Applicants in rejoinder however as pointed out, admitted the fact of having not enrolled until 27th .2.2013, further, he conceded that he got a Practising Certificate on 07.5.2013. (See Annextures A1, B1, and C1). He then attempts to argue that he handled client business for Respondents after the issuance of a Practising Certificate for which he is entitled to payment. The rest of his argument from page 3 to 6 of his pleadings is an attempt to argue that court should strike off the items he handled before enrollment, and allow him to recover for items that he handled while holding a valid Practising Certificate.
With due respect, the above argument does not comply with the common law adage that:
“He who comes to equity must do so with clean hands.”
The law is that parties must conform to their pleadings.
In Gandy v. Casper Air Charta Ltd (1956) 23 EACA 139, and in Patel v. Fleet Transport Co. Ltd (1980) EA 1025 (CA-K), while commenting on pleadings generally and referring to the above case SPRY- on Civil Procedure in EA, states that:
“ As a general rule, relief not founded on the pleadings will not be given.
While the general rule is that parties should be bound by their pleadings, an incorrect description of a particular fact should not be fatal where the particulars of the claim have been given with reasonable precision.
The applicant in his Notice of Motion supported by his affidavit pleaded that he is an Advocate who offered respondents services for which he laid claim.
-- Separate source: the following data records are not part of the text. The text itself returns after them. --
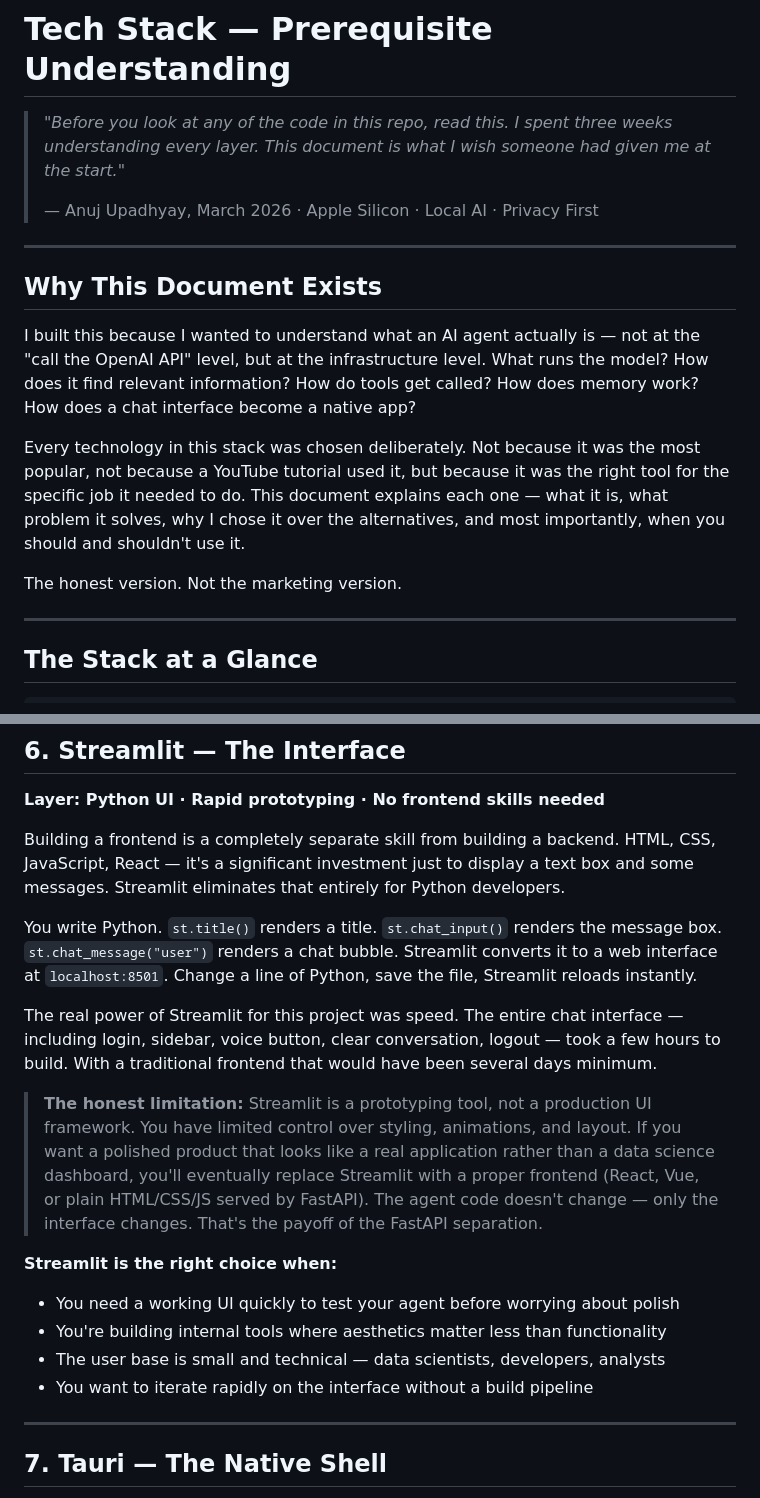
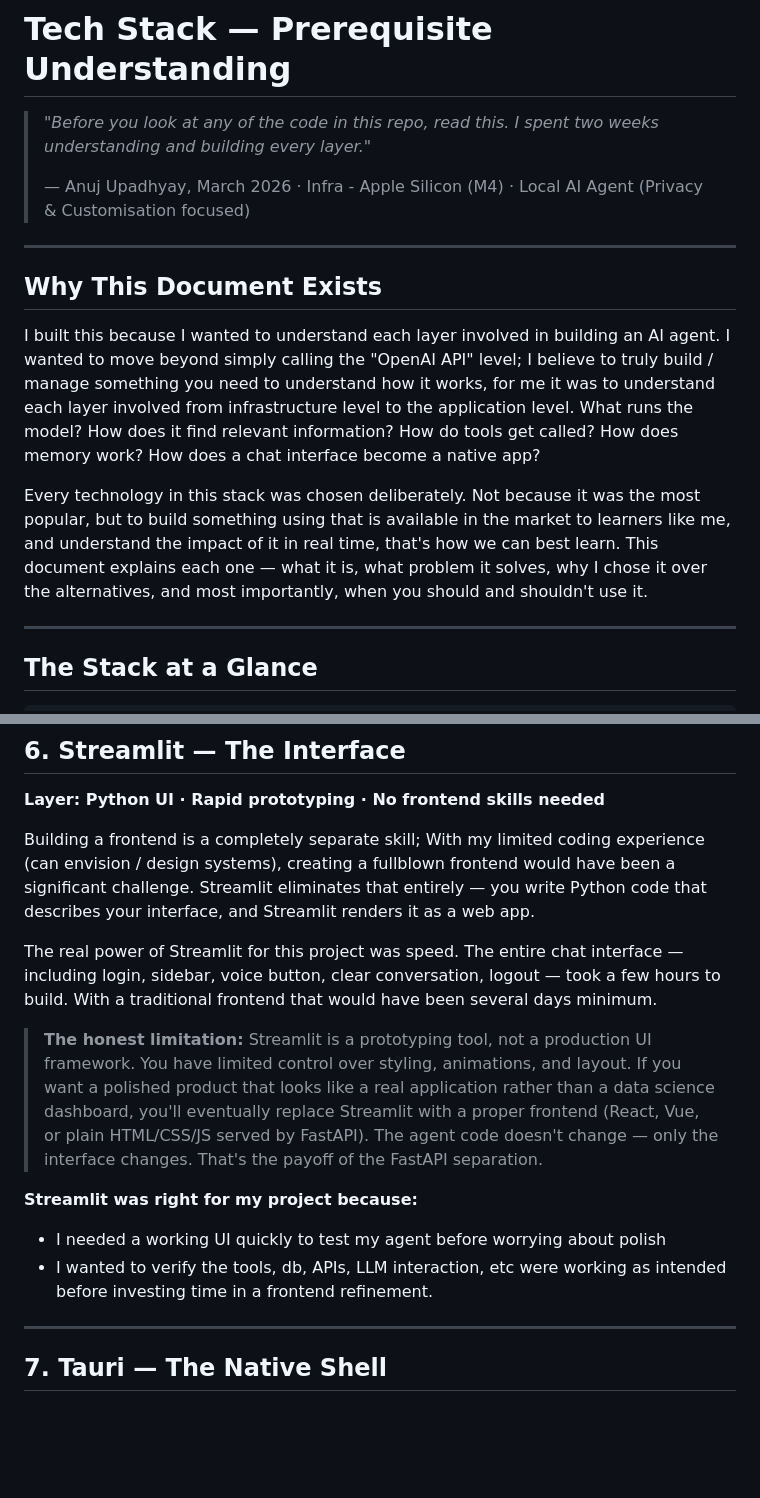
Before and after one commit to anujjupadhyayy-ops/Private-AI-Agent, a Markdown page: Tech_Stack_Preview.md, 2 parts joined by grey strips. Drawn GitHub-style; blank space fills up the shorter version.

```diff
--- a/Tech_Stack_Preview.md
+++ b/Tech_Stack_Preview.md
@@ -1,18 +1,17 @@
 # Tech Stack — Prerequisite Understanding
 
-> *"Before you look at any of the code in this repo, read this. I spent three weeks understanding every layer. This document is what I wish someone had given me at the start."*
+> *"Before you look at any of the code in this repo, read this. I spent two weeks understanding and building every layer."*
 >
-> — Anuj Upadhyay, March 2026 · Apple Silicon · Local AI · Privacy First
+> — Anuj Upadhyay, March 2026 · Infra - Apple Silicon (M4) · Local AI Agent (Privacy & Customisation focused)
 
 ---
 
 ## Why This Document Exists
 
-I built this because I wanted to understand what an AI agent actually is — not at the "call the OpenAI API" level, but at the infrastructure level. What runs the model? How does it find relevant information? How do tools get called? How does memory work? How does a chat interface become a native app?
+I built this because I wanted to understand each layer involved in building an AI agent. I wanted to move beyond simply calling the "OpenAI API" level; I believe to truly build / manage something you need to understand how it works, for me it was to understand each layer involved from infrastructure level to the application level.
+What runs the model? How does it find relevant information? How do tools get called? How does memory work? How does a chat interface become a native app?
 
-Every technology in this stack was chosen deliberately. Not because it was the most popular, not because a YouTube tutorial used it, but because it was the right tool for the specific job it needed to do. This document explains each one — what it is, what problem it solves, why I chose it over the alternatives, and most importantly, when you should and shouldn't use it.
-
-The honest version. Not the marketing version.
+Every technology in this stack was chosen deliberately. Not because it was the most popular, but to build something using that is available in the market to learners like me, and understand the impact of it in real time, that's how we can best learn. This document explains each one — what it is, what problem it solves, why I chose it over the alternatives, and most importantly, when you should and shouldn't use it.
 
 ---
 
@@ -170,19 +156,15 @@ FastAPI was chosen over Flask because it's faster, has automatic API documentati
 
 **Layer: Python UI · Rapid prototyping · No frontend skills needed**
 
-Building a frontend is a completely separate skill from building a backend. HTML, CSS, JavaScript, React — it's a significant investment just to display a text box and some messages. Streamlit eliminates that entirely for Python developers.
-
-You write Python. `st.title()` renders a title. `st.chat_input()` renders the message box. `st.chat_message("user")` renders a chat bubble. Streamlit converts it to a web interface at `localhost:8501`. Change a line of Python, save the file, Streamlit reloads instantly.
+Building a frontend is a completely separate skill; With my limited coding experience (can envision / design systems), creating a fullblown frontend would have been a significant challenge. Streamlit eliminates that entirely — you write Python code that describes your interface, and Streamlit renders it as a web app.
 
 The real power of Streamlit for this project was speed. The entire chat interface — including login, sidebar, voice button, clear conversation, logout — took a few hours to build. With a traditional frontend that would have been several days minimum.
 
 > **The honest limitation:** Streamlit is a prototyping tool, not a production UI framework. You have limited control over styling, animations, and layout. If you want a polished product that looks like a real application rather than a data science dashboard, you'll eventually replace Streamlit with a proper frontend (React, Vue, or plain HTML/CSS/JS served by FastAPI). The agent code doesn't change — only the interface changes. That's the payoff of the FastAPI separation.
 
-**Streamlit is the right choice when:**
-- You need a working UI quickly to test your agent before worrying about polish
-- You're building internal tools where aesthetics matter less than functionality
-- The user base is small and technical — data scientists, developers, analysts
-- You want to iterate rapidly on the interface without a build pipeline
+**Streamlit was right for my project because:**
+- I needed a working UI quickly to test my agent before worrying about polish
+- I wanted to verify the tools, db, APIs, LLM interaction, etc were working as intended before investing time in a frontend refinement.
 
 ---
 
```
Also changed, not shown: other parts of Tech_Stack_Preview.md (+18 -51 lines).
His affidavit testifies that he got instructed on or by March 2012 (see paragraph 7 of affidavit in support). The affidavit and Notice of Motion are silent on his new admission that he only got enrolled on 27.February 2013.
The attempt to move court therefore to ignore parts of his pleadings and deal with items under Exhibit “D” and items 18 to 43 of Exhibit “E” and ignore 1-17, so as to circumvent section 65 and 69, and Makula’s case (supra) is unacceptable. This is trying to depart from one’s own pleadings which is contrary to the Civil Procedure Rules. (See O. 6 r.6 and 7 of the Civil Procedure Rules).
If this had been disclosed, then equity would have aided applicant. Just as Respondent’s affidavits were caught by the Rules to be irregular, applicant’s pleadings are also shown to be irregular and in contravention of Section s65 and 69 of the Advocates Act. I am therefore unable to agree with applicant’s conclusion and prayer in his submission in rejoinder that ‘court orders Exhibit I to be taxed by the taxing officer and sum certified to be due be entered in judgment. The holding in the case of Makula International v. Cardinal Nsubuga (supra) does not leave this court with any option, once faced with such illegal conduct. This was an illegality committed by a person who was not an Advocate, masquerading as one. He tried to use the rules to his advantage and when caught, retracted and tried to hide under the same rules so as to gain from a transaction soiled with illegality from its onset. Advocacy is a noble profession. It has rules. The procedures are known; you do not offer legal practice when not authorized.
The Advocates (Renumeration and Taxation of costs) Regulations are made under the Advocates Act, which specifically refers to enrolled Advocates.
For all reasons above am unable to grant this application. It shall be dismissed. Owing to irregularities committed by both Counsel for applicant and Respondents in conducting their work as Advocates and as officers of this court, I award no costs. Each party shall bear their own costs. I so order.
Henry I. Kawesa